**Exercise instructions**
Output the data below exactly as it is, dropping the pictures from your copy.

═══ Extracted entries

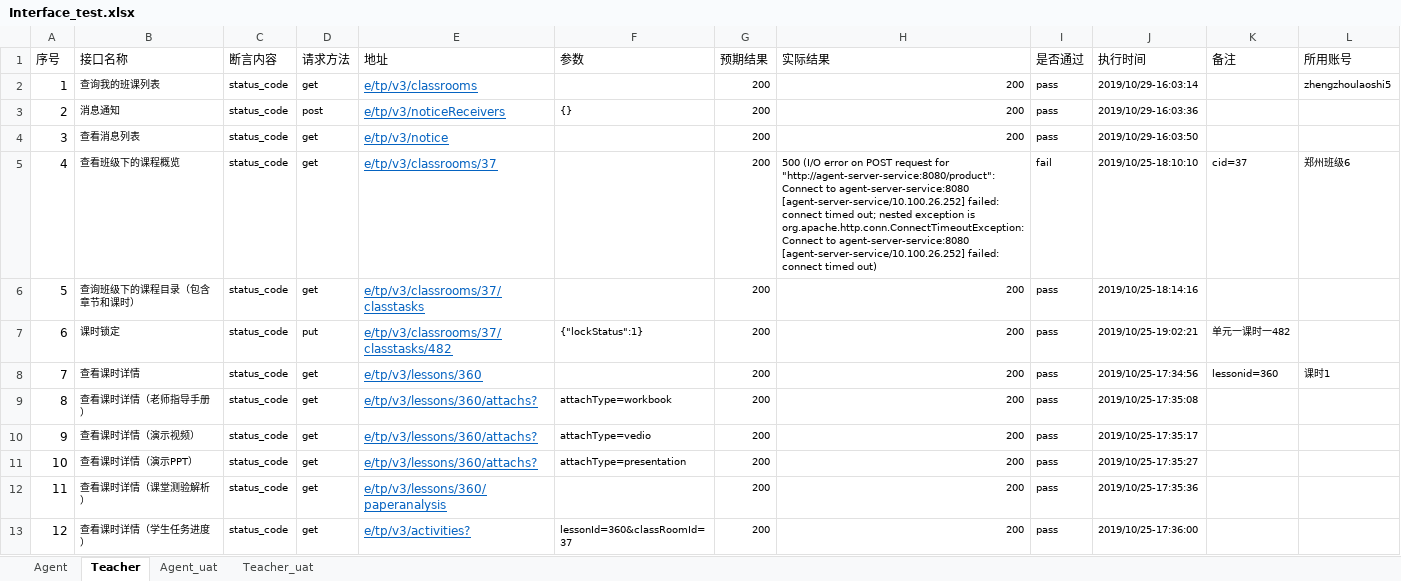
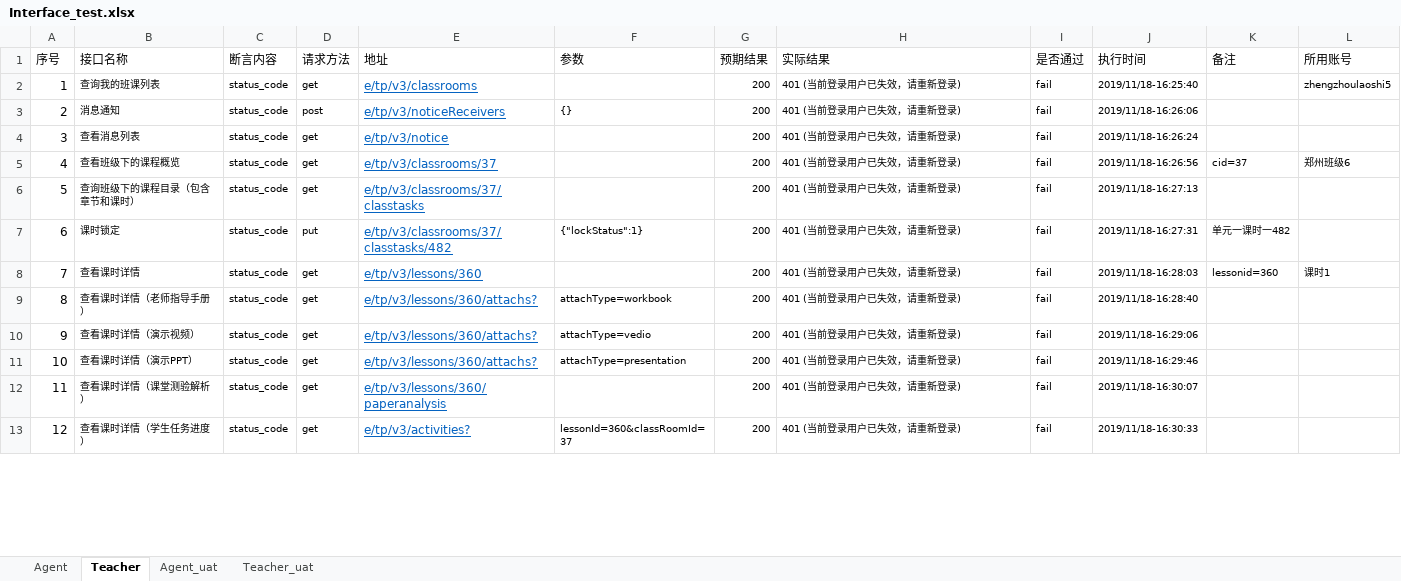
Before and after one commit to dydy061951/MME-Interface, an Excel workbook: data/Interface_test.xlsx, sheet Teacher, drawn as a sheet; only a part is shown; values as stored, in another font and other column widths than the file's, no borders; the diff covers the shown part only; the diff names each change by its address in the sheet, - before the commit and + after, or states it on an @@ line.

```diff
--- a/data/Interface_test.xlsx (sheet Teacher)
+++ b/data/Interface_test.xlsx (sheet Teacher)
-H2:H4 (实际结果): 200
+H2:H4 (实际结果): 401 (当前登录用户已失效，请重新登录)
-I2:I4 (是否通过): pass
+I2:I4 (是否通过): fail
-J2 (执行时间): 2019/10/29-16:03:14
+J2 (执行时间): 2019/11/18-16:25:40
-J3 (执行时间): 2019/10/29-16:03:36
+J3 (执行时间): 2019/11/18-16:26:06
-J4 (执行时间): 2019/10/29-16:03:50
+J4 (执行时间): 2019/11/18-16:26:24
-H5 (实际结果): 500 (I/O error on POST request for "http://agent-server-service:8080/product": Connect to agent-server-service:8080 [agent-server-service/10.100.26.252] failed: connect timed out; nested exception is org.apache.http.conn.ConnectTimeoutException: Connect to agent-server-service:8080 [agent-server-service/10.100.26.252] failed: connect timed out)
+H5 (实际结果): 401 (当前登录用户已失效，请重新登录)
-J5 (执行时间): 2019/10/25-18:10:10
+J5 (执行时间): 2019/11/18-16:26:56
-H6:H13 (实际结果): 200
+H6:H13 (实际结果): 401 (当前登录用户已失效，请重新登录)
-I6:I13 (是否通过): pass
+I6:I13 (是否通过): fail
-J6 (执行时间): 2019/10/25-18:14:16
+J6 (执行时间): 2019/11/18-16:27:13
-J7 (执行时间): 2019/10/25-19:02:21
+J7 (执行时间): 2019/11/18-16:27:31
-J8 (执行时间): 2019/10/25-17:34:56
+J8 (执行时间): 2019/11/18-16:28:03
-J9 (执行时间): 2019/10/25-17:35:08
+J9 (执行时间): 2019/11/18-16:28:40
-J10 (执行时间): 2019/10/25-17:35:17
+J10 (执行时间): 2019/11/18-16:29:06
-J11 (执行时间): 2019/10/25-17:35:27
+J11 (执行时间): 2019/11/18-16:29:46
-J12 (执行时间): 2019/10/25-17:35:36
+J12 (执行时间): 2019/11/18-16:30:07
-J13 (执行时间): 2019/10/25-17:36:00
+J13 (执行时间): 2019/11/18-16:30:33
```
Also changed, not shown: 40 edited cells elsewhere in this sheet, sheet Agent, sheet Teacher_uat, sheet Agent_uat, 26 other files.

══════

**Exercise result**
Before and after one commit to dydy061951/MME-Interface, an Excel workbook: data/Interface_test.xlsx, sheet Teacher, drawn as a sheet; only a part is shown; values as stored, in another font and other column widths than the file's, no borders; the diff covers the shown part only; the diff names each change by its address in the sheet, - before the commit and + after, or states it on an @@ line.

```diff
--- a/data/Interface_test.xlsx (sheet Teacher)
+++ b/data/Interface_test.xlsx (sheet Teacher)
-H2:H4 (实际结果): 200
+H2:H4 (实际结果): 401 (当前登录用户已失效，请重新登录)
-I2:I4 (是否通过): pass
+I2:I4 (是否通过): fail
-J2 (执行时间): 2019/10/29-16:03:14
+J2 (执行时间): 2019/11/18-16:25:40
-J3 (执行时间): 2019/10/29-16:03:36
+J3 (执行时间): 2019/11/18-16:26:06
-J4 (执行时间): 2019/10/29-16:03:50
+J4 (执行时间): 2019/11/18-16:26:24
-H5 (实际结果): 500 (I/O error on POST request for "http://agent-server-service:8080/product": Connect to agent-server-service:8080 [agent-server-service/10.100.26.252] failed: connect timed out; nested exception is org.apache.http.conn.ConnectTimeoutException: Connect to agent-server-service:8080 [agent-server-service/10.100.26.252] failed: connect timed out)
+H5 (实际结果): 401 (当前登录用户已失效，请重新登录)
-J5 (执行时间): 2019/10/25-18:10:10
+J5 (执行时间): 2019/11/18-16:26:56
-H6:H13 (实际结果): 200
+H6:H13 (实际结果): 401 (当前登录用户已失效，请重新登录)
-I6:I13 (是否通过): pass
+I6:I13 (是否通过): fail
-J6 (执行时间): 2019/10/25-18:14:16
+J6 (执行时间): 2019/11/18-16:27:13
-J7 (执行时间): 2019/10/25-19:02:21
+J7 (执行时间): 2019/11/18-16:27:31
-J8 (执行时间): 2019/10/25-17:34:56
+J8 (执行时间): 2019/11/18-16:28:03
-J9 (执行时间): 2019/10/25-17:35:08
+J9 (执行时间): 2019/11/18-16:28:40
-J10 (执行时间): 2019/10/25-17:35:17
+J10 (执行时间): 2019/11/18-16:29:06
-J11 (执行时间): 2019/10/25-17:35:27
+J11 (执行时间): 2019/11/18-16:29:46
-J12 (执行时间): 2019/10/25-17:35:36
+J12 (执行时间): 2019/11/18-16:30:07
-J13 (执行时间): 2019/10/25-17:36:00
+J13 (执行时间): 2019/11/18-16:30:33
```
Also changed, not shown: 40 edited cells elsewhere in this sheet, sheet Agent, sheet Teacher_uat, sheet Agent_uat, 26 other files.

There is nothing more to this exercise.